Full figure and legend (154K)

ATG gene depletion or chloroquine-mediated autophagy inhibition enhances apoptosis in ATRA-treated SKBR3 cells

The antitumor effects of ATRA on SKBR3 cells are mainly the result of a growth inhibitory and cytodifferentiating response with subsequent induction of apoptosis.20 Indeed, we found a time- and dose-dependent increase in caspase-3 cleavage in SKBR3 but not in MDA-MB-453 cells treated with ATRA (Figure 5a and Supplementary Figure 2a). To evaluate whether depletion of key autophagy genes affects ATRA-induced cell death, we first silenced ATG7 in SKBR3 and MDA-MB453 cells. Control and ATG7-depleted cells were subjected to ATRA treatment before apoptosis was determined at different time points using multiple assays. In SKBR3 cells, knocking down ATG7 clearly enhanced ATRA-dependent cleavage of caspase-3. This phenomenon was particularly pronounced at day 4 (Figures 5b and c). In contrast, no induction of cleaved caspase-3 was evident in either control or ATG7-silenced MDA-MB453 cells (Figure 4b, right panel). ATG7-knockdown efficiency was evaluated by western blotting (Figure 5d). In agreement with the western blot results, caspase-3/7 activity was significantly enhanced in ATRA-treated SKBR3 ATG7-knockdown cells, whereas silencing ATG7 in MDA-MB453 cells did not affect this enzymatic activity (Figure 5e). Increased Annexin V/PI staining in ATG7-depleted SKBR3 cells as compared with control cells validated our previous observations (Figure 5f). The high sensitivity of the Annexin V assay allowed the detection of increased basal levels of apoptosis even in untreated SKBR3 ATG7-depleted cells, although not statistically significant. Based on our findings above that RARα is key in activating the autophagic flux, we repeated our experiments in ATG7-knockdown and control SKBR3 cells using the RARα agonist AM580. As observed with ATRA, silencing ATG7 significantly enhanced AM580-induced SKBR3 cell death (Supplementary Figures 2b and c). To support our findings with SKBR3 ATG7-knockdown cells above, we silenced two additional ATG genes, ATG5 and the class III phosphatidylinositol 3-kinase VPS34 in these cells.
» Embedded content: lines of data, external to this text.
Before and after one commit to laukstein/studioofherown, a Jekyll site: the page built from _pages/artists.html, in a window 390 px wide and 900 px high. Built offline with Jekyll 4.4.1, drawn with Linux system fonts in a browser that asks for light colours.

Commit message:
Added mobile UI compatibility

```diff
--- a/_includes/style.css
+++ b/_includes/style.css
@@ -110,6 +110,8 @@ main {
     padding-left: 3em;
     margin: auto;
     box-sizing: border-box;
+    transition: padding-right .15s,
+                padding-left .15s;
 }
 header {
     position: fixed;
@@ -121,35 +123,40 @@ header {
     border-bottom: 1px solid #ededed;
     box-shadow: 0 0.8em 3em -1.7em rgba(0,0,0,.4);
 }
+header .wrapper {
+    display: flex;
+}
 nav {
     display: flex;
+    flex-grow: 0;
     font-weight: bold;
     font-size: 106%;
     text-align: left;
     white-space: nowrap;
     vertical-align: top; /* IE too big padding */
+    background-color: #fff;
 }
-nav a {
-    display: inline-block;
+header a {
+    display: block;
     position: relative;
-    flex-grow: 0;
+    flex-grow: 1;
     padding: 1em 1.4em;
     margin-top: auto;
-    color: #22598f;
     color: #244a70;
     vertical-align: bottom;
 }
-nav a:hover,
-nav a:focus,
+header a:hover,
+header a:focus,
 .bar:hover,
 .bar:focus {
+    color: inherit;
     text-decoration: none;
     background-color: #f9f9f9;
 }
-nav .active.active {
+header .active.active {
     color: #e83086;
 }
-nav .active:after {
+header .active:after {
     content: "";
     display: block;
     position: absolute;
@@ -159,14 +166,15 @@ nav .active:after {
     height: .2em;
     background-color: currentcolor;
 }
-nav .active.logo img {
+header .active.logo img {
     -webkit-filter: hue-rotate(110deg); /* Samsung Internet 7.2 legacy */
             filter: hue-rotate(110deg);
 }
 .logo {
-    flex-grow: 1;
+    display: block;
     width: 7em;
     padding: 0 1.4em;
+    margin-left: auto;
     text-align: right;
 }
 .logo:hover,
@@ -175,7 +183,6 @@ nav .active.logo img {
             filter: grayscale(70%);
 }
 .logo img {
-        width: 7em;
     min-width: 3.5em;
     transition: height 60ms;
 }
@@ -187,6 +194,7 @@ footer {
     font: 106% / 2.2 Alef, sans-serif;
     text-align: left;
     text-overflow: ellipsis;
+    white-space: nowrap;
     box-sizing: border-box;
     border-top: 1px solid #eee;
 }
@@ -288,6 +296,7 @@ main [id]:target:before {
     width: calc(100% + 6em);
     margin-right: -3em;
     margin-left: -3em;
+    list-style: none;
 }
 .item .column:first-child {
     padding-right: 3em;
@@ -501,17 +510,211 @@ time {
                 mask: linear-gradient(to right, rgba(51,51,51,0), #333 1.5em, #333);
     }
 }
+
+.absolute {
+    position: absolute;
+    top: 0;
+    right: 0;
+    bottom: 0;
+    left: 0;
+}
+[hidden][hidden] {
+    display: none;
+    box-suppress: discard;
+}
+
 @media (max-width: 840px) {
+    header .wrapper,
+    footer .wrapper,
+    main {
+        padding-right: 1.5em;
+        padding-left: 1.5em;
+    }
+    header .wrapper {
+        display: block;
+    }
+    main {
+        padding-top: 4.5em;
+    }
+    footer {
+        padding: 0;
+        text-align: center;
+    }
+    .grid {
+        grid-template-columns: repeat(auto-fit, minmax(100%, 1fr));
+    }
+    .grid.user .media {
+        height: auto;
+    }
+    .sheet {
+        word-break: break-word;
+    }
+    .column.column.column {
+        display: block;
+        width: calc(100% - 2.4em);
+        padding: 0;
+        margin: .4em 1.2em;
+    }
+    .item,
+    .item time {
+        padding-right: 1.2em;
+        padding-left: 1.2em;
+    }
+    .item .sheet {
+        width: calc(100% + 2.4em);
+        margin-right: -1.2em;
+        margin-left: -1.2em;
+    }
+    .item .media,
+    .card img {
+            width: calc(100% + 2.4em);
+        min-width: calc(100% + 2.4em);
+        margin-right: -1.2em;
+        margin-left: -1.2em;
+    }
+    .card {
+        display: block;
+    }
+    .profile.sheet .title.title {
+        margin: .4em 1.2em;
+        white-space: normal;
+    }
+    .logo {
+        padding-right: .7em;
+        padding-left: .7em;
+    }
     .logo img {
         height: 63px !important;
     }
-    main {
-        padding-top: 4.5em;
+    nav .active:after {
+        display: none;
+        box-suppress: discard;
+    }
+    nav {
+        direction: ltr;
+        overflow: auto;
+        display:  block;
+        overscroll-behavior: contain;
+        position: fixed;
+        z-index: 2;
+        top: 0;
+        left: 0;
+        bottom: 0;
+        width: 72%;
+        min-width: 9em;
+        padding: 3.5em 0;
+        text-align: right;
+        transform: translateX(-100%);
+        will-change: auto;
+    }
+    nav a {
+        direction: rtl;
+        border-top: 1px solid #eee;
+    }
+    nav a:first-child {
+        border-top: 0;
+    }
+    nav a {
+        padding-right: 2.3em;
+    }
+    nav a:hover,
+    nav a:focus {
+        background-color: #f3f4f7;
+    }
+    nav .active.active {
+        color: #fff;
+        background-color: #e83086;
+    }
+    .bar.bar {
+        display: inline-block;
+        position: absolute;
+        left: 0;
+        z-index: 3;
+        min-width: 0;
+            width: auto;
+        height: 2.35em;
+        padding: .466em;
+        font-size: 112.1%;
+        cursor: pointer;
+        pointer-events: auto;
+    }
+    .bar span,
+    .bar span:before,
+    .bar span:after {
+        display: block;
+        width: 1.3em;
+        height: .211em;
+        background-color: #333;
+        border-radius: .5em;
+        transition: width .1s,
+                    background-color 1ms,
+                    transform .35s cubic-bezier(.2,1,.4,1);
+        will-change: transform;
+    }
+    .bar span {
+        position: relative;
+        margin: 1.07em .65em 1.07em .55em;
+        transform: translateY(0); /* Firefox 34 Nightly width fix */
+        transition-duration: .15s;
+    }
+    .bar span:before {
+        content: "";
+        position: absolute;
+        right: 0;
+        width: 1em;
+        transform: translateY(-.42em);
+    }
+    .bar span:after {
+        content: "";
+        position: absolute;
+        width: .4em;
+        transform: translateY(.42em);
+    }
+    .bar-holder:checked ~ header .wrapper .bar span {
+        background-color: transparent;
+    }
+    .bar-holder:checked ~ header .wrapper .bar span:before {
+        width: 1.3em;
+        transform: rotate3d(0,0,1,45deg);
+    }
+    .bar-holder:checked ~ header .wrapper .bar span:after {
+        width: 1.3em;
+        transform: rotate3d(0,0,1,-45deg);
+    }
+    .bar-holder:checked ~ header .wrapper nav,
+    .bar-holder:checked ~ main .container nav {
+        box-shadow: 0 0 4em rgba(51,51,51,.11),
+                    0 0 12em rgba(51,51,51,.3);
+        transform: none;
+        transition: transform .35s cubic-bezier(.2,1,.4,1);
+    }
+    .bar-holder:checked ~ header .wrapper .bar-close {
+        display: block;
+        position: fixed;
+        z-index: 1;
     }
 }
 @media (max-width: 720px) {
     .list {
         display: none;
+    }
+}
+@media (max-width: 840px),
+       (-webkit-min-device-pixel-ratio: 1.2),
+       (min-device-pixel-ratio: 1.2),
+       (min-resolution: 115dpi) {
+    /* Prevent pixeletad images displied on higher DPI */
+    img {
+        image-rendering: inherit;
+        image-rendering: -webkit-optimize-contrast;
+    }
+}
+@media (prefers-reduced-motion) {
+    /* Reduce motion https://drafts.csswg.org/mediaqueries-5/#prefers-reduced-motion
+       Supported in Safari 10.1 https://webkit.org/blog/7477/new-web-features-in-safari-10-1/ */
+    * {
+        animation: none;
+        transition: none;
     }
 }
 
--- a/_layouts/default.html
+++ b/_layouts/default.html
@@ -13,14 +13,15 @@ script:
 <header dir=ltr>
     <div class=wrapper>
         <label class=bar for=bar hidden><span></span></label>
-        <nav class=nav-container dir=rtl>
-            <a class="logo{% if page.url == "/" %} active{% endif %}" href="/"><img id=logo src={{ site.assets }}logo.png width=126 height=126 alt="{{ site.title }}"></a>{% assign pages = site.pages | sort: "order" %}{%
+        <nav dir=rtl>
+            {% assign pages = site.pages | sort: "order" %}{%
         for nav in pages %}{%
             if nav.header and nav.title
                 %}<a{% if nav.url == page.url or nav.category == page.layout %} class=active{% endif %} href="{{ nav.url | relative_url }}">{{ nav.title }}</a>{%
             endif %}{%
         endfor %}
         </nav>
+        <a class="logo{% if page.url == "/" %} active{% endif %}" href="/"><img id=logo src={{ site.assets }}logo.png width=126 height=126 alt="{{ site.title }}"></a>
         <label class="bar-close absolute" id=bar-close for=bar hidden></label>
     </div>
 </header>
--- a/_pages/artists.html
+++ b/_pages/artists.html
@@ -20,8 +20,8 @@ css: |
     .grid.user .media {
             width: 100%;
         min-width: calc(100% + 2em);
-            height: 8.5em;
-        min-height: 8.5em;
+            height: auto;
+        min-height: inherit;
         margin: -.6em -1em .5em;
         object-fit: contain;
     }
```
Following ATRA treatment, ATG5 and VPS34 depletion led to a consistent and significant increase in SKBR3 caspase-3/7 activity as compared with scramble control transfected cells (Figure 5g). Knockdown efficiencies for ATG5 and VPS34 are shown in Supplementary Figure 2d. This increased cell death response was paralleled by attenuated activation of autophagy as assessed by WIPI1 transcript levels (Supplementary Figure 2e).23 Finally, we evaluated the action of chloroquine, a clinically relevant autophagy inhibitor, on SKBR3 cells exposed to ATRA. We observed no marked increase in cell death when SKBR3 cells were treated with chloroquine alone, but in combination with ATRA, a significant increase in cell death compared with that in cells treated with ATRA alone was seen (Figure 5h).

Figure 5.
Figure 5 - Unfortunately we are unable to provide accessible alternative text for this. If you require assistance to access this image, please contact help@nature.com or the author

ATG gene depletion and pharmacological inhibition of autophagy significantly enhances apoptosis in ATRA-treated SKBR3 cells. (a) SKBR3 and MDA-MB453 cells were treated with increasing concentrations of ATRA (AT) for 2, 4 and 6 days as indicated. Western blot analysis for cleaved (cl.) caspase-3 and GAPDH was performed. ImageJ software was used to quantify bands. Raw values were normalized to GAPDH. Caspase-3 levels of SKBR3 cells treated with 1μM ATRA for 4 days were arbitrarily set to 100% as expression levels at day 0 or 2 were undetectable or weak, respectively. (b) ATG7 and cleaved caspase-3 western blot analysis of control or shATG7-transduced SKBR3 and MDA-MB453 cells treated with 1μM ATRA for 2 and 4 days. Cleaved (cl.) caspase-3 expression levels were quantified as in (a). (c) Western blot analysis and quantification of cleaved (cl.) caspase-3 in control and shATG7-transduced SKBR3 cells treated with 1μM ATRA for 4 days. Raw values for cleaved capsase-3 were normalized to GAPDH using the ImageJ software. Vehicle-treated control cells were arbitrarily set to 100%. Bars and s.d. are representative of five independent experiments. (d) Knockdown efficiency of ATG7 and statistics thereof. Normalization was performed as described in (c). (e) Caspase-3/7 activity was measured using Caspase-Glo-3/7 assay from Promega. RLU values were calculated according to manufacture's recommendations and normalized to the cell number. Values are shown for SKBR3 and MDA-MB453 control or shATG7-transduced cells treated with 1μM ATRA for 2 and 4 days, respectively. Standard deviations are shown from three independent experiments. (f) Annexin V/PI fluorescence-activated cell sorting (FACS) analysis of control or ATG7-depleted SKBR3 cells at day 2, 4 and 6 of treatment with 1μM ATRA. Bars represent five independent experiments. (g) Control, ATG5- and VPS34 SKBR3- knockdown cells were treated and analyzed as in (e). (h) Caspase-3/7 activity of SKBR3 cells treated with ATRA, increasing concentrations of chloroquine or a combination thereof as indicated. Analysis as in (e). Mann–Whitney U-test: *P<0.05, **P<0.01, ***P<0.001 and ****P<0.0001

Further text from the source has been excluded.